#### EXERCISE DESCRIPTION
Wherever pictures occur in the entries below, leave them out and retype the rest exactly.

(Dataset items)

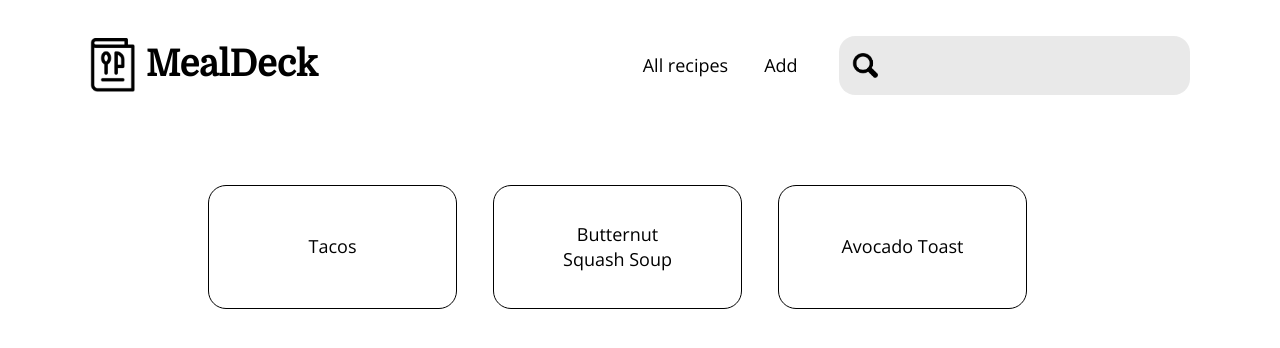
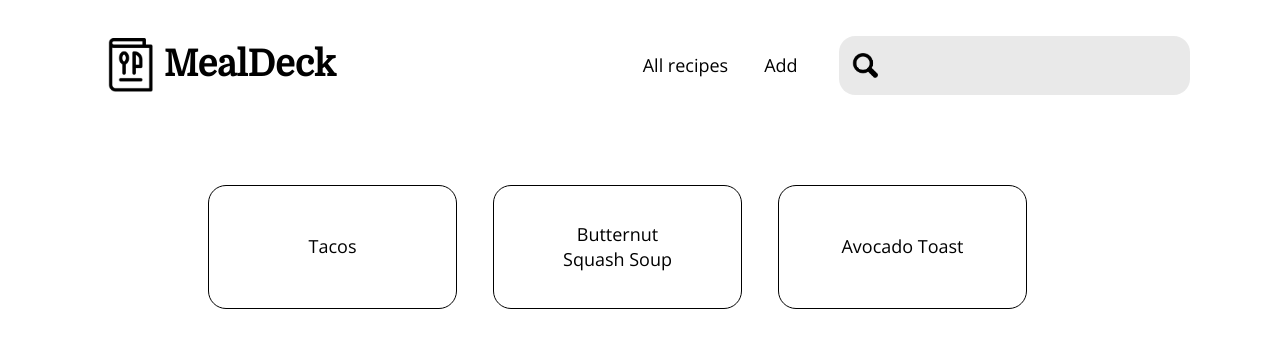
Before and after one commit to edlsto/recipe-creator, a Vue app: page / in a window 1280 px wide. Shown: the top 348 px of the page. Built offline with nearby package versions, Linux system fonts and the light colour scheme.

Commit message:
Add link to logo

```diff
--- a/src/components/Nav.vue
+++ b/src/components/Nav.vue
@@ -1,12 +1,13 @@
 <template>
   <div class="nav">
+    <router-link to="/">
       <div class="logo-text-container">
         <img class="logo" src="../assets/logo.png" />
         <h1 class="title">
           MealDeck
         </h1>
       </div>
-
+    </router-link>
     <div class="nav-links">
       <router-link to="/">All recipes</router-link>
 
```
Lines whose indentation alone changed are shown as unchanged.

#### ANSWER FOR THE TASK
Before and after one commit to edlsto/recipe-creator, a Vue app: page / in a window 1280 px wide. Shown: the top 348 px of the page. Built offline with nearby package versions, Linux system fonts and the light colour scheme.

Commit message:
Add link to logo

```diff
--- a/src/components/Nav.vue
+++ b/src/components/Nav.vue
@@ -1,12 +1,13 @@
 <template>
   <div class="nav">
+    <router-link to="/">
       <div class="logo-text-container">
         <img class="logo" src="../assets/logo.png" />
         <h1 class="title">
           MealDeck
         </h1>
       </div>
-
+    </router-link>
     <div class="nav-links">
       <router-link to="/">All recipes</router-link>
 
```
Lines whose indentation alone changed are shown as unchanged.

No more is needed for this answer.